Cover versions[edit]

The song has been covered by:

Chart positions[edit]

Chart (1995) Peak
position
Canadian RPM Singles Chart[10] 9
Polish Singles Chart[11] 18
US Billboard Hot 100 Airplay[12] 13
US Mainstream Rock Tracks[13] 1
US Modern Rock Tracks[13] 2
US Top 40 Mainstream[14] 13
Preceded by
"You Don't Know How It Feels" by Tom Petty
Billboard Mainstream Rock Tracks number-one single
January 7 – 20, 1995
February 11 – March 24, 1995
Succeeded by
"Don't Tell Me (What Love Can Do)" by Van Halen

References[edit]

  1. ^ Marks, Craig. "Let's Get Lost". Spin. December 1994.
  2. ^ Hilburn, Robert. "Working Their Way Out of a Jam". Los Angeles Times. December 22, 1996.
  3. ^ Weisbard, Eric, et al. "Ten Past Ten". Spin. August 2001.
  4. ^ Weisel, Al. Vitalogy review. Rolling Stone. December 15, 1994. Retrieved on March 1, 2008.
  5. ^ "Pearl Jam: Timeline". Pearljam.com. Archived from the original on 2008-01-09. Retrieved 2007-06-27. 
  6. ^ True, Chris. "Better Man > Review". Allmusic.

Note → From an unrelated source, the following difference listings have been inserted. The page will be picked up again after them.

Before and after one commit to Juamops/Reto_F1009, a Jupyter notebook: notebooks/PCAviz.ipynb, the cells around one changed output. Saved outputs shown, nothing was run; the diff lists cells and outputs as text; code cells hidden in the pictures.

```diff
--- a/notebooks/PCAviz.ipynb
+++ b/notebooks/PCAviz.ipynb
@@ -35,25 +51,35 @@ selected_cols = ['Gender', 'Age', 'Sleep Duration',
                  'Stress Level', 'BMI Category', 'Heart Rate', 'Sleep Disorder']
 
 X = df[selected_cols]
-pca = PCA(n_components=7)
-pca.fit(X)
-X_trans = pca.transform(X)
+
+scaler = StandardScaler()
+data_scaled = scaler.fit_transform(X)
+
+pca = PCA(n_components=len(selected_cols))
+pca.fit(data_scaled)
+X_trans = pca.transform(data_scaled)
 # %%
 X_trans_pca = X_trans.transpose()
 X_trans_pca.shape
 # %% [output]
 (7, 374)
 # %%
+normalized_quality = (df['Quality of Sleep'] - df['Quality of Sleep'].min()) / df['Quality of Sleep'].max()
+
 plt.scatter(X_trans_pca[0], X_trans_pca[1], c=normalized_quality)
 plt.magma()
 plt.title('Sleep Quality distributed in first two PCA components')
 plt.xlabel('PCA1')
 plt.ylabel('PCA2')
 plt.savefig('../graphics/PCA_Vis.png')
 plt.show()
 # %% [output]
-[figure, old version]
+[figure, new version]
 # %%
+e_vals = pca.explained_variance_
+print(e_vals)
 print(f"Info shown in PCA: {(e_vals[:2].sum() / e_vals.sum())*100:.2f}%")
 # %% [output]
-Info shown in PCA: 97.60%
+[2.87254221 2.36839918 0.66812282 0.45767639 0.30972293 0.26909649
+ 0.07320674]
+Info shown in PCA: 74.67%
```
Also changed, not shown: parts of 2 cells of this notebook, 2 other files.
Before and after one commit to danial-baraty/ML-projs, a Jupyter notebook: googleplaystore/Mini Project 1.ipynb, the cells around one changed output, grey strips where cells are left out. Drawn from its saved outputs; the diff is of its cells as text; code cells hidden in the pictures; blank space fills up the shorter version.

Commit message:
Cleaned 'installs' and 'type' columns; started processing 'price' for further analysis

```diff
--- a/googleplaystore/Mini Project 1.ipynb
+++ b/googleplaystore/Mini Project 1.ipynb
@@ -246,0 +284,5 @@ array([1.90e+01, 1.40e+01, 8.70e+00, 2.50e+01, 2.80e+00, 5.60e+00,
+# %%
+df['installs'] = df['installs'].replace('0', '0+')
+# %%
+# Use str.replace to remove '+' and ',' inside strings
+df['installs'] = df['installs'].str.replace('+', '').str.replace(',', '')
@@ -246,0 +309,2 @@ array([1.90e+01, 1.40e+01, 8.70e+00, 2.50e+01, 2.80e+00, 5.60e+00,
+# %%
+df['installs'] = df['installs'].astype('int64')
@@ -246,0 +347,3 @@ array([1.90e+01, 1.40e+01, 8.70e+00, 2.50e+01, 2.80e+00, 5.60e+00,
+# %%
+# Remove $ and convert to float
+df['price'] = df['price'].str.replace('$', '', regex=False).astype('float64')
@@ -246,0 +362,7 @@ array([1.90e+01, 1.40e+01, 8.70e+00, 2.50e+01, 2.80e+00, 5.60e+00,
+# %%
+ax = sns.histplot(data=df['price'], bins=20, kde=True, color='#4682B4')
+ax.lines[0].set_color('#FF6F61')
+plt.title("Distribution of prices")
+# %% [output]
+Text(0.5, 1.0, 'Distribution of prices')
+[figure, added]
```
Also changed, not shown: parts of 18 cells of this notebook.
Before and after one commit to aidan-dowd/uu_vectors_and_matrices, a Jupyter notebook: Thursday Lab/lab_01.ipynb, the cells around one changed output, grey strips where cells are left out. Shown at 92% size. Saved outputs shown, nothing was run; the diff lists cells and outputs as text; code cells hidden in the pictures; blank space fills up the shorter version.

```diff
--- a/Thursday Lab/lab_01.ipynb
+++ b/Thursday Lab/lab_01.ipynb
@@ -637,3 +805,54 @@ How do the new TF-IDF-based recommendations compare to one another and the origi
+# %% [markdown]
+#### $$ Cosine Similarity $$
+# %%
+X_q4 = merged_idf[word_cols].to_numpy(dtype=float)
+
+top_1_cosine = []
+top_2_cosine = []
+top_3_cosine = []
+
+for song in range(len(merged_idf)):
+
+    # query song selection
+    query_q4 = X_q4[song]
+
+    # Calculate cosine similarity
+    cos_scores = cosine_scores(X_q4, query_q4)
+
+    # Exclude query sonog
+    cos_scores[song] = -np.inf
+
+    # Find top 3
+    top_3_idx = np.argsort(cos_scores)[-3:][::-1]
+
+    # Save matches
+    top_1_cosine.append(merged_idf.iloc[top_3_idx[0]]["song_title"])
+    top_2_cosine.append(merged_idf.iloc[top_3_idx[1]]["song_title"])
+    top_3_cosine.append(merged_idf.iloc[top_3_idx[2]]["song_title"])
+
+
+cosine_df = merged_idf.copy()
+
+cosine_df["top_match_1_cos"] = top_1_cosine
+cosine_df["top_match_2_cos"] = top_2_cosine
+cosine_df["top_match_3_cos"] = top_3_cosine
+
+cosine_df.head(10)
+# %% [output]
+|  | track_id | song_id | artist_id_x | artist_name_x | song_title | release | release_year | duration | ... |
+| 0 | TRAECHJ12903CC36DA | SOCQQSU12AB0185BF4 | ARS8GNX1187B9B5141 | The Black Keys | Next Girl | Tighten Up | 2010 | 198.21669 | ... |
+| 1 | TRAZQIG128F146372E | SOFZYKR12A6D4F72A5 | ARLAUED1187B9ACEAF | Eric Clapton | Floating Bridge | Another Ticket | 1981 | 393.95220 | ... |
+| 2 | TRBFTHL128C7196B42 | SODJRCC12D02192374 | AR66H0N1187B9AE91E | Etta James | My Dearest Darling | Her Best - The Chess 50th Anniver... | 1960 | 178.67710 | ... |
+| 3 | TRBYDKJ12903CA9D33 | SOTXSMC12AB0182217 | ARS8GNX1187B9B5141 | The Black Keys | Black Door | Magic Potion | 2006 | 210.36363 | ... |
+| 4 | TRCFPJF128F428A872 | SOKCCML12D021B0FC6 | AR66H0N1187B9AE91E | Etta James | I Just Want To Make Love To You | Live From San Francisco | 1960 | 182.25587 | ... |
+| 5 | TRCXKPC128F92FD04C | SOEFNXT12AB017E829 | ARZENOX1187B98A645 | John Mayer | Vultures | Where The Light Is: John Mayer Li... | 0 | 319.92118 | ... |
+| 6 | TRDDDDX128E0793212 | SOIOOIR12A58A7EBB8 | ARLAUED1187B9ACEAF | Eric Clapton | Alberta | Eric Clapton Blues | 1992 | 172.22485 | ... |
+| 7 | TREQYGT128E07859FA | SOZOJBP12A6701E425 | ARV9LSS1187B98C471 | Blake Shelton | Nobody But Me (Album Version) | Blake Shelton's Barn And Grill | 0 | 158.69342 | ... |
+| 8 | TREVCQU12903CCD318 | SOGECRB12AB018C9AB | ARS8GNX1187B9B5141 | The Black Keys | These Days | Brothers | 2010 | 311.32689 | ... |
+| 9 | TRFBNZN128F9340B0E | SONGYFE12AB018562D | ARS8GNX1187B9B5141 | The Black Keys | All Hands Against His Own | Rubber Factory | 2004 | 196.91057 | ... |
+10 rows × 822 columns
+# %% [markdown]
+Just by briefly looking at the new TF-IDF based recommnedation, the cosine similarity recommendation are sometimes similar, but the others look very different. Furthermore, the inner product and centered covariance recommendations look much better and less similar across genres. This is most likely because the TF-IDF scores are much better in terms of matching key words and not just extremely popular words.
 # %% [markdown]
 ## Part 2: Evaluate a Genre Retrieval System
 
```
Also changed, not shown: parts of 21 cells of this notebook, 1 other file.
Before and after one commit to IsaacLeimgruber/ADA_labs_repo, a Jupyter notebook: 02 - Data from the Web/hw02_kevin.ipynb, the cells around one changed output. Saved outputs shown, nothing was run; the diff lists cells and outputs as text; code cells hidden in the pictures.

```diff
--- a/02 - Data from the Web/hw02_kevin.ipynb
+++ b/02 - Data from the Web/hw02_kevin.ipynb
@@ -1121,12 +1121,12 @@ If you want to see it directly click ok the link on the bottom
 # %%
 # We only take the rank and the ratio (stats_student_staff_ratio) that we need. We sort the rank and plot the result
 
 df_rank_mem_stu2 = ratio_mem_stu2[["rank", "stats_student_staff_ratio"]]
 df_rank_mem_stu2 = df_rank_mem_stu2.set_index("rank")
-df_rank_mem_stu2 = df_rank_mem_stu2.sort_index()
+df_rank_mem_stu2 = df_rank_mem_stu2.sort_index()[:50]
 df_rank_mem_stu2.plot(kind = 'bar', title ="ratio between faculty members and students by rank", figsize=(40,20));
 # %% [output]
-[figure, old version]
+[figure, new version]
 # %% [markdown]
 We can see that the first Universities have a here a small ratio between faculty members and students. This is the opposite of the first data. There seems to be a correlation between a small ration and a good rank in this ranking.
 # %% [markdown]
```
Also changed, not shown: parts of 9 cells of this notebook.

Retrieved on May 16, 2008.
  7. ^ Cohen, Jonathan. "Pearl Jam Tells Its 'Story' At VH1 Taping". Billboard. June 2, 2006.
  8. ^ "Pearl Jam Songs: "Better Man"". pearljam.com.
  9. ^ "Pearl Jam Concert Chronology: 2006". TwoFeetThick.com.
  10. ^ "Top Singles - Volume 61, No. 5, March 06 1995". RPM. Retrieved 2008-03-07. 
  11. ^ "Polish Singles Chart |". 
  12. ^ "Billboard.com / Pearl Jam / Longplay". Billboard. Retrieved 2008-02-19. [dead link]
  13. ^ a b "Pearl Jam Artist Chart History". Billboard. Retrieved 2007-04-28. 
  14. ^ "Pearl Jam – Billboard Singles". Allmusic. Retrieved 2007-06-11. 

External links[edit]